Paula Fox can’t be categorized–at least, not by me. She’s won awards for her children’s books like One-Eyed Cat and The Slave Dancer.
I’ve taught both these books. One-Eyed Cat is a particularly wonderful book which examines the complexity of emotions like remorse and guilt.
But she’s not “just” a YA or children’s author. She’s been called the greatest writer of novels for adults by Jonathan Franzen (read here), but I can’t vouch for those as I haven’t (yet) read them.
She’s a memoirist, but I’m not sure Borrowed Finery (one of her two memoirs) is a memoir.
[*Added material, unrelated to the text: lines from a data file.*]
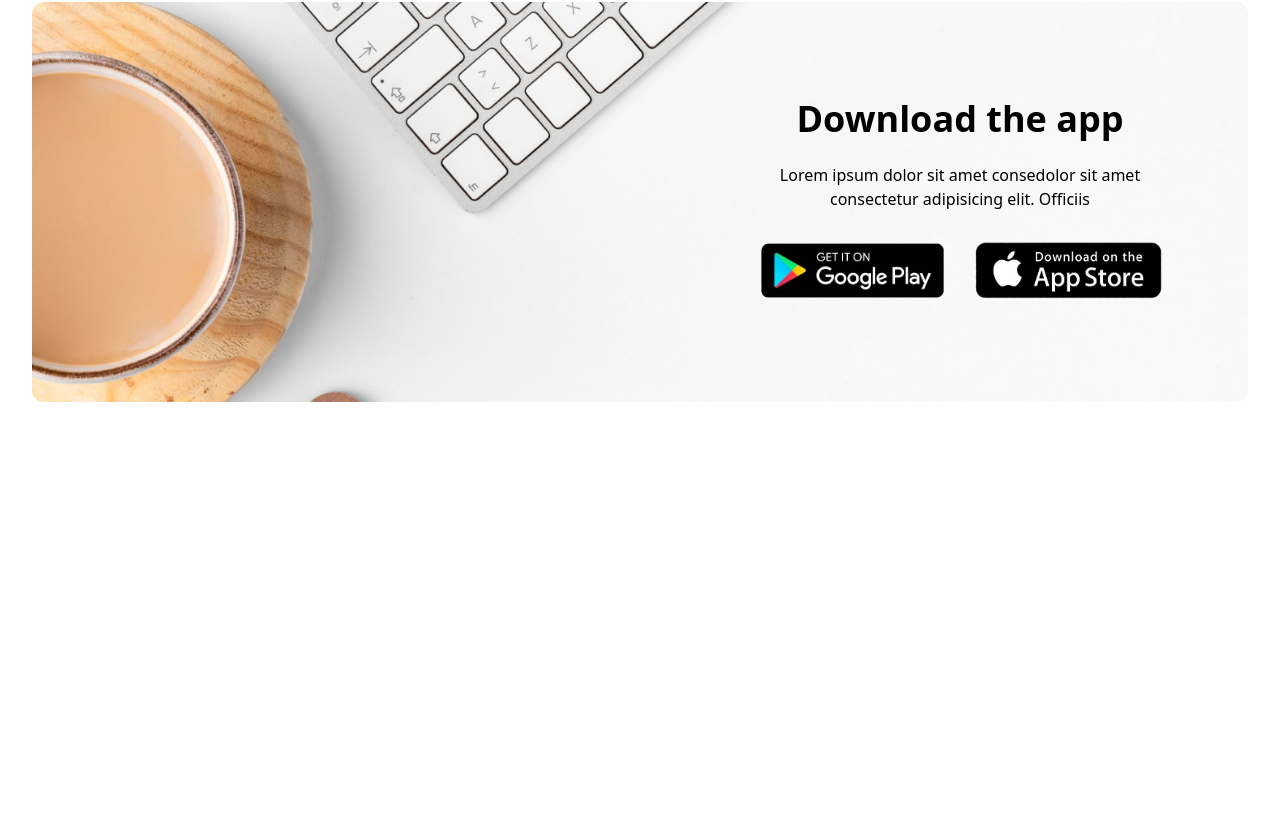
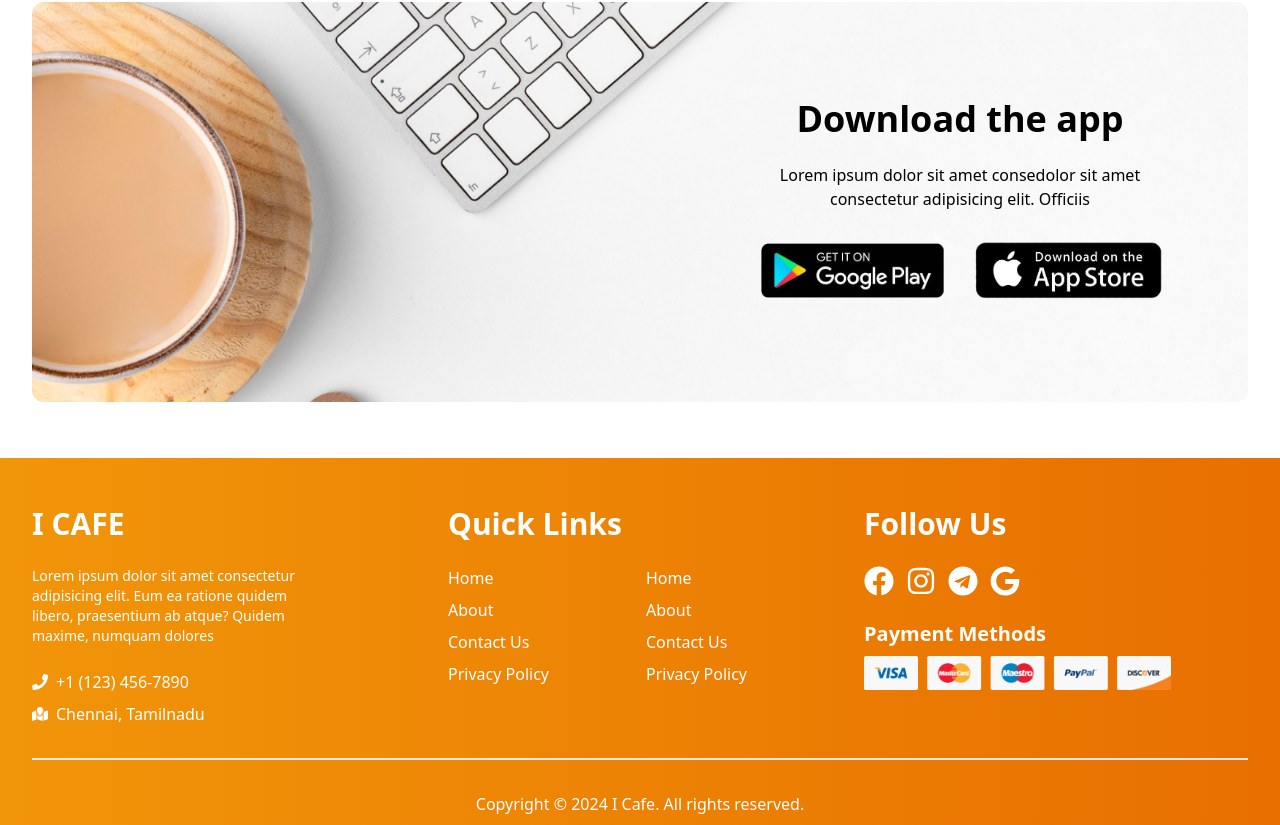
Before and after one commit to rodanAsh/icafe-framermotion, a React (Vite) app: page / in a window 1280 px wide. Shown: the part 1972-2797 px from the top of the page. Before the commit the page ends 2430 px from the top, so only its background shows below. Built offline with nearby package versions, Linux system fonts and the light colour scheme.

Commit message:
feat: designed Footer component

```diff
--- a/src/App.jsx
+++ b/src/App.jsx
@@ -3,6 +3,7 @@ import Hero from './components/Hero'
 import Services from './components/Services'
 import WhereToBuy from './components/WhereToBuy'
 import AppBanner from './components/AppBanner'
+import Footer from './components/Footer'
 
 const App = () => {
   return (
@@ -11,6 +12,7 @@ const App = () => {
       <Services />
       <WhereToBuy />
       <AppBanner />
+      <Footer />
     </main>
   )
 }
--- /dev/null
+++ b/src/components/Footer.jsx
@@ -0,0 +1,119 @@
+import React from 'react'
+import {
+  FaFacebook,
+  FaGoogle,
+  FaInstagram,
+  FaPhone,
+  FaTelegram
+} from 'react-icons/fa'
+import {FaMapLocation} from 'react-icons/fa6'
+import CreditCards from '../assets/website/credit-cards.webp'
+import { motion } from 'framer-motion'
+
+const Footer = () => {
+  const year = new Date()
+  return (
+    <div className='bg-gradient-to-r from-primary to-primaryDark pt-12 pb-8 text-white'>
+      <div className="container">
+        <div className='grid grid-cols-1 sm:grid-cols-2 md:grid-cols-3 gap-8'>
+
+          {/* Company details section */}
+          <motion.div
+            initial={{opacity:0,y:100}}
+            whileInView={{opacity:1,y:0}}
+            viewport={{once:true,amount:0.5}}
+            transition={{
+              delay:0.2,
+              duration:0.6
+            }}
+            className='space-y-6'
+          >
+            <h1 className='text-3xl font-bold uppercase'>
+              I Cafe
+            </h1>
+            <p className='text-sm max-w-[300px]'>
+              Lorem ipsum dolor sit amet consectetur adipisicing elit. Eum ea ratione quidem libero, praesentium ab atque? Quidem maxime, numquam dolores
+            </p>
+            <div>
+              <p className='flex items-center gap-2'>
+                <FaPhone />
+                +1 (123) 456-7890
+              </p>
+              <p className='flex items-center gap-2 mt-2'>
+                <FaMapLocation />
+                Chennai, Tamilnadu
+              </p>
+            </div>
+          </motion.div>
+
+          {/* Footer Links section */}
+          <motion.div
+            initial={{opacity:0,y:100}}
+            whileInView={{opacity:1,y:0}}
+            viewport={{once:true,amount:0.5}}
+            transition={{
+              delay:0.4,
+              duration:0.6
+            }}
+            className='space-y-6'
+          >
+            <h1 className='text-3xl font-bold'>Quick Links</h1>
+            <div className='grid grid-cols-2 gap-3'>
+              {/* first column section */}
+              <div>
+                <ul className='space-y-2'>
+                  <li>Home</li>
+                  <li>About</li>
+                  <li>Contact Us</li>
+                  <li>Privacy Policy</li>
+                </ul>
+              </div>
+              {/* second column section */}
+              <div>
+                <ul className='space-y-2'>
+                  <li>Home</li>
+                  <li>About</li>
+                  <li>Contact Us</li>
+                  <li>Privacy Policy</li>
+                </ul>
+              </div>
+            </div>
+          </motion.div>
+
+          {/* Social Links section */}
+          <motion.div
+            initial={{opacity:0,y:100}}
+            whileInView={{opacity:1,y:0}}
+            viewport={{once:true,amount:0.5}}
+            transition={{
+              delay:0.6,
+              duration:0.6
+            }}
+            className='space-y-6'
+          >
+            <h1 className='text-3xl font-bold'>Follow Us</h1>
+            <div className='flex items-center gap-3'>
+              <FaFacebook className='text-3xl hover:scale-105 duration-300' />
+              <FaInstagram className='text-3xl hover:scale-105 duration-300' />
+              <FaTelegram className='text-3xl hover:scale-105 duration-300' />
+              <FaGoogle className='text-3xl hover:scale-105 duration-300' />
+            </div>
+            <div>
+              <h1 className='text-xl font-semibold mb-2'>Payment Methods</h1>
+              <img className='w-[80%]' src={CreditCards} alt="credit cards" />
+            </div>
+          </motion.div>
+        </div>
+
+        {/* Copyright Section */}
+        <p
+          className='text-white text-center mt-8 pt-8 border-t-2'
+        >
+          Copyright &copy; {year.getFullYear()} I Cafe. All rights reserved.
+        </p>
+      </div>
+    </div>
+  )
+}
+
+export default Footer
--- a/src/components/Hero.jsx
+++ b/src/components/Hero.jsx
@@ -26,7 +26,7 @@ const Hero = () => {
                     <div className='text-lightOrange mt-[100px] md:mt-0 p-4 space-y-28'>
                         <motion.h1
                             initial={{opacity:0,y:-100}}
-                            animate={{opacity:1,y:0}}
+                            whileInView={{opacity:1,y:0}}
                             transition={{
                                 type:'spring',
                                 stiffness:100,
@@ -39,7 +39,7 @@ const Hero = () => {
                         </motion.h1>
                         <motion.div
                             initial={{opacity:0,y:100}}
-                            animate={{opacity:1,y:0}}
+                            whileInView={{opacity:1,y:0}}
                             transition={{
                                 type:'spring',
                                 stiffness:100,
@@ -59,7 +59,8 @@ const Hero = () => {
                     <div className='relative'>
                         <motion.img
                             initial={{opacity:0,scale:0}}
-                            animate={{opacity:1,scale:1}}
+                            whileInView={{opacity:1,scale:1}}
+                            viewport={{once:true}}
                             transition={{
                                 type:'spring',
                                 stiffness:100,
@@ -73,7 +74,7 @@ const Hero = () => {
                         {/* Orange Circle Ring */}
                         <motion.div
                             initial={{opacity:0,y:100}}
-                            animate={{opacity:1,y:0}}
+                            whileInView={{opacity:1,y:0}}
                             transition={{
                                 type:'spring',
                                 stiffness:100,
@@ -86,7 +87,7 @@ const Hero = () => {
                         {/* big text section */}
                         <motion.div
                             initial={{opacity:0,x:-100}}
-                            animate={{opacity:1,x:0}}
+                            whileInView={{opacity:1,x:0}}
                             transition={{
                                 type:'spring',
                                 stiffness:100,
@@ -99,9 +100,10 @@ const Hero = () => {
                         </motion.div>
                     </div>
                     {/* Right Side */}
+                    <div className='hidden lg:block'>
                         <motion.div
                             initial={{opacity:0,y:100}}
-                        animate={{opacity:1,y:0}}
+                            whileInView={{opacity:1,y:0}}
                             transition={{
                                 type:'spring',
                                 stiffness:100,
@@ -119,6 +121,9 @@ const Hero = () => {
                                 <div className='absolute -top-6 -right-10 w-[250px] h-[190px] bg-darkGray/50'></div>
                             </div>
                         </motion.div>
+                        <div></div>
+                    </div>
+
                 </div>
             </div>
 
@@ -128,7 +133,7 @@ const Hero = () => {
                     <motion.div
                         initial={{x:'100%'}}
                         whileInView={{x:0}}
-                        className='absolute top-0 right-0 w-[140px] h-full bg-gradient-to-b from-primary/80 to-primaryDark/80 backdrop-blur-sm z-10'
+                        className='absolute top-0 right-0 w-[140px] h-full bg-gradient-to-b from-primary/80 to-primaryDark/80 backdrop-blur-sm z-50'
                     >
                     <div className='w-full h-full flex flex-col justify-center items-center gap-6 text-white'>
                         {/* line */}
--- a/src/components/Navbar.jsx
+++ b/src/components/Navbar.jsx
@@ -4,7 +4,7 @@ import { motion } from 'framer-motion'
 
 const Navbar = ({setIsSideMenu}) => {
   return (
-    <nav className='absolute top-0 left-0 w-full pt-10 text-white z-40'>
+    <nav className='absolute top-0 left-0 w-full pt-10 text-white z-[999]'>
         <div className="container">
             <div className='flex items-center justify-between'>
                 {/* logo section */}
@@ -24,7 +24,7 @@ const Navbar = ({setIsSideMenu}) => {
 
                 {/* Hamburger menu section */}
                 <motion.div
-                onClick={() => setIsSideMenu(prev => !prev)}
+                    onClick={() => setIsSideMenu(prev => !prev)}
                     initial={{opacity:0,y:-100}}
                     animate={{opacity:1,y:0}}
                     transition={{
--- a/src/components/Services.jsx
+++ b/src/components/Services.jsx
@@ -2,7 +2,7 @@ import React from 'react'
 import coffee1 from '../assets/coffee/coffee1.png'
 import coffee2 from '../assets/coffee/coffee3.png'
 import { motion } from 'framer-motion'
-import { image } from 'framer-motion/client'
+
 
 const servicesData = [
     {
```
Lines whose indentation alone changed are shown as unchanged.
I just finished reading the book last night. What a life! I was enthralled, following the details of Fox’s life, as she was moved about from person to person, city to city, even living in Cuba for a year and a half. Fox is 91 years old, and the book takes place up to the point that she is 21 years old, except for a short section at the end, so the book is not an exhaustive autobiography–probably why it’s called a memoir. Nevertheless, it didn’t feel like a memoir. There wasn’t a strong MDQ driving the book. Occasionally, it is even anecdotal. That said, I was fascinated, both by the events and by her exquisite sentences.
Her mother abandoned her at birth; she was a cruel woman who seemed to blame infant (and child) daughter for the loss of her “spring.” Her father and mother were married, and the father complied with the mother’s wishes. He also seemed to be quite cruel and a severe alcoholic, although as a child Fox was obsessed with him. One of the first times Fox was with her parents, they asked her to order from room service. When the meal came, she realized she had forgotten to order milk and mentioned it. Her father took the tray of food and threw it out the window.
Many people are familiar with some basics of Fox’s life. For instance, when she was 21 she gave birth to a baby girl. Linda was the result of a one-night stand, although Fox had already been married to someone else. Fox despaired of being able to take care of her daughter and gave her up for adoption–only to almost immediately change her mind. She was told it was too late to change her mind (it wasn’t). Eventually, Fox was reunited with adult Linda and they have a good relationship. Linda is the mother of three daughters. Two of the granddaughters Fox has a great relationship with. The other granddaughter through Linda is Courtney Love, who Paula does not think is a good person. It does make me wonder if Love inherited a gene passed on to Linda from Fox from her own horrible mother.
Although I know that an unknown writer can’t publish a memoir that relies on chronology and anecdote in the way that Fox’s can, I did learn many things from her book. Just soaking up her elegant phrasing makes me aspire to write better. Then I also saw that she easily moved forward in time when she wanted to “tie up” an anecdote. With her graceful style, I really had to pay attention to even notice such a move.
One of the hallmarks of memoir is the double eye–the protagonist at the moment the events occur and the older, wiser protagonist reflecting upon those events. In that respect, Fox’s book is a stunning memoir. In one scene, her father spanks her for coming into her parents’ bedroom. In reality, he’s upset that she saw him with another woman in the bed. The African-American maid speaks up to defend Fox.
Years later, when I thought about her–and I thought about her often–about how much she had had to overcome in the way of an enforced and habitual discretion, how a sense of justice in her had outweighed the risk–I realized how brave she had been.
If you prefer books with a strong and fast-paced through-line you might find this book too lyrical. But if you’re willing to sit down and let a writer with a perfect sense of timing guide you, you will appreciate the story of Fox’s early life.